Data extracts:
= = = = = = =

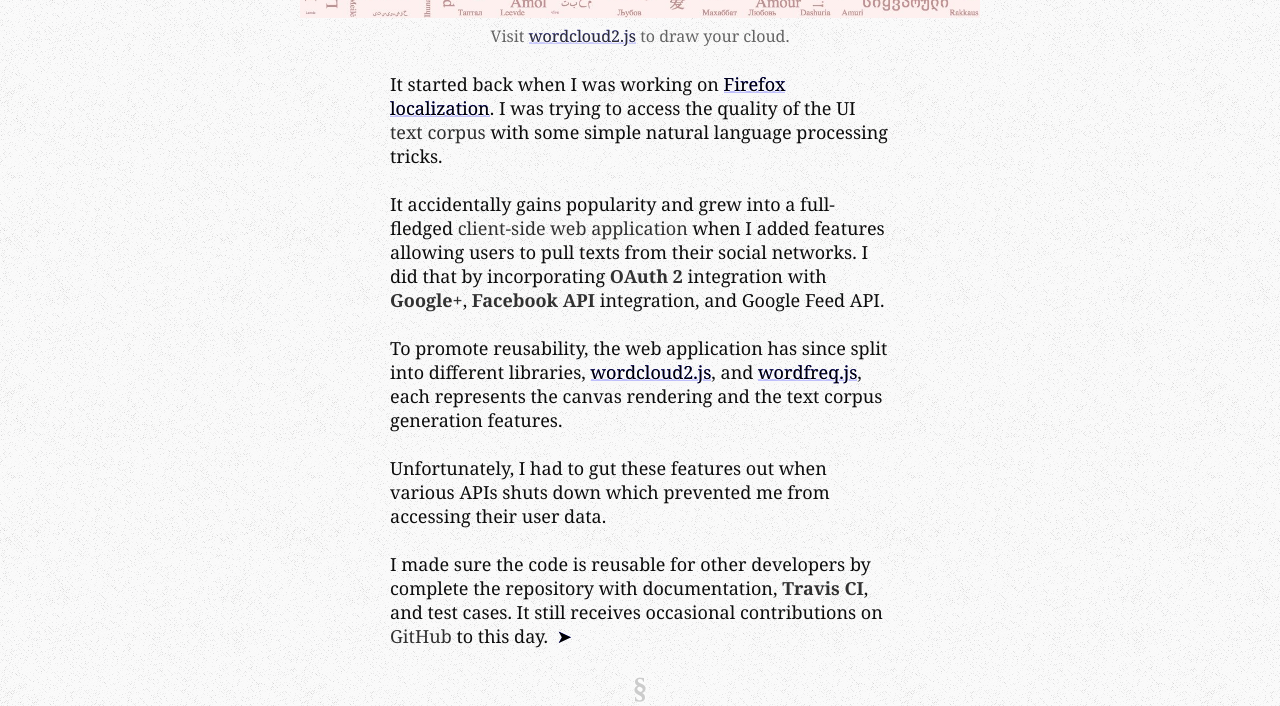
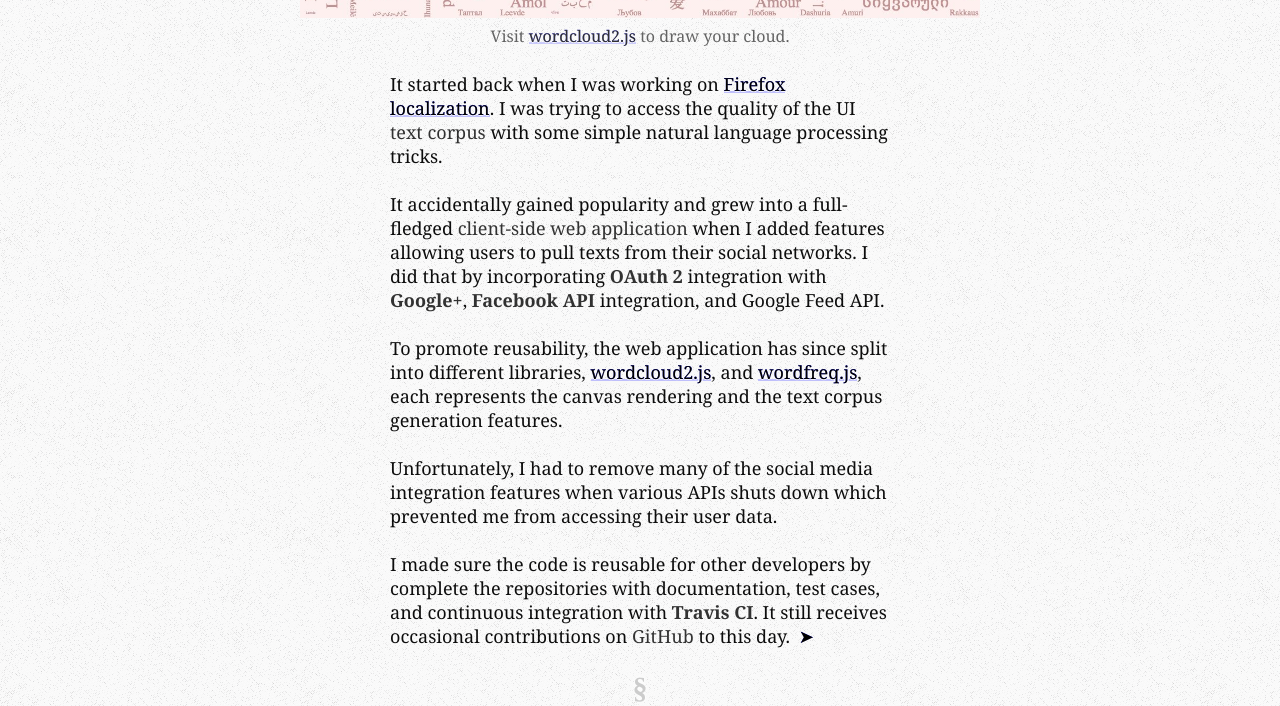
Before and after one commit to timdream/timdream.github.com, a website: page portfolio/wordcloud/index.html in a window 1280 px wide. Shown: the part 734-1440 px from the top of the page. Drawn offline with Linux system fonts and the light colour scheme; files that its build step writes are made by us from their sources.

Commit message:
Wording revise on Word Cloud intro

```diff
--- a/portfolio/wordcloud/index.html
+++ b/portfolio/wordcloud/index.html
@@ -215,14 +215,14 @@
 <p>It started back when I was working on <a href="/portfolio/moztw/">Firefox localization</a>.
 I was trying to access the quality of the UI <strong class="soft">text corpus</strong> with some simple natural language processing tricks. </p>
 
-<p>It accidentally gains popularity and grew into a full-fledged <strong class="soft">client-side web application</strong> when I added features allowing users to pull texts from their social networks.
+<p>It accidentally gained popularity and grew into a full-fledged <strong class="soft">client-side web application</strong> when I added features allowing users to pull texts from their social networks.
 I did that by incorporating <strong>OAuth 2</strong> integration with <strong>Google+</strong>, <strong>Facebook API</strong> integration, and Google Feed API.</p>
 
 <p>To promote reusability, the web application has since split into different libraries, <a href="https://timdream.org/wordcloud2.js/" target="_blank">wordcloud2.js</a>, and <a href="https://timdream.org/wordfreq/" target="_blank">wordfreq.js</a>, each represents the canvas rendering and the text corpus generation features.</p>
 
-<p>Unfortunately, I had to gut these features out when various APIs shuts down which prevented me from accessing their user data.</p>
+<p>Unfortunately, I had to remove many of the social media integration features when various APIs shuts down which prevented me from accessing their user data.</p>
 
-<p>I made sure the code is reusable for other developers by complete the repository with documentation, <strong>Travis CI</strong>, and test cases.
+<p>I made sure the code is reusable for other developers by complete the repositories with documentation, test cases, and continuous integration with <strong>Travis CI</strong>.
 It still receives occasional contributions on <strong class="soft">GitHub</strong> to this day.
 <a aria-label="Next chapter" class="end-mark" href="/portfolio/jszhuyin/"></a></p>
 
--- a/service-worker.js
+++ b/service-worker.js
@@ -2,7 +2,7 @@
 
 // This version cache will trigger the browser to
 // install the new service worker.
-/*! Hash: 1b12ad9c756f894a3886e35e9f3ccd22 */
+/*! Hash: 45149280428cbd8cb79a9ef13f75a464 */
 
 const cacheKey = 'profile';
 
```
Also changed, not shown: service-worker.min.js (+1 -1 lines), src/wordcloud.inc.html (+3 -3 lines).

= = = = = = =

Exercise brief: Give the data again exactly, image-free.

Written answer:
Before and after one commit to timdream/timdream.github.com, a website: page portfolio/wordcloud/index.html in a window 1280 px wide. Shown: the part 734-1440 px from the top of the page. Drawn offline with Linux system fonts and the light colour scheme; files that its build step writes are made by us from their sources.

Commit message:
Wording revise on Word Cloud intro

```diff
--- a/portfolio/wordcloud/index.html
+++ b/portfolio/wordcloud/index.html
@@ -215,14 +215,14 @@
 <p>It started back when I was working on <a href="/portfolio/moztw/">Firefox localization</a>.
 I was trying to access the quality of the UI <strong class="soft">text corpus</strong> with some simple natural language processing tricks. </p>
 
-<p>It accidentally gains popularity and grew into a full-fledged <strong class="soft">client-side web application</strong> when I added features allowing users to pull texts from their social networks.
+<p>It accidentally gained popularity and grew into a full-fledged <strong class="soft">client-side web application</strong> when I added features allowing users to pull texts from their social networks.
 I did that by incorporating <strong>OAuth 2</strong> integration with <strong>Google+</strong>, <strong>Facebook API</strong> integration, and Google Feed API.</p>
 
 <p>To promote reusability, the web application has since split into different libraries, <a href="https://timdream.org/wordcloud2.js/" target="_blank">wordcloud2.js</a>, and <a href="https://timdream.org/wordfreq/" target="_blank">wordfreq.js</a>, each represents the canvas rendering and the text corpus generation features.</p>
 
-<p>Unfortunately, I had to gut these features out when various APIs shuts down which prevented me from accessing their user data.</p>
+<p>Unfortunately, I had to remove many of the social media integration features when various APIs shuts down which prevented me from accessing their user data.</p>
 
-<p>I made sure the code is reusable for other developers by complete the repository with documentation, <strong>Travis CI</strong>, and test cases.
+<p>I made sure the code is reusable for other developers by complete the repositories with documentation, test cases, and continuous integration with <strong>Travis CI</strong>.
 It still receives occasional contributions on <strong class="soft">GitHub</strong> to this day.
 <a aria-label="Next chapter" class="end-mark" href="/portfolio/jszhuyin/"></a></p>
 
--- a/service-worker.js
+++ b/service-worker.js
@@ -2,7 +2,7 @@
 
 // This version cache will trigger the browser to
 // install the new service worker.
-/*! Hash: 1b12ad9c756f894a3886e35e9f3ccd22 */
+/*! Hash: 45149280428cbd8cb79a9ef13f75a464 */
 
 const cacheKey = 'profile';
 
```
Also changed, not shown: service-worker.min.js (+1 -1 lines), src/wordcloud.inc.html (+3 -3 lines).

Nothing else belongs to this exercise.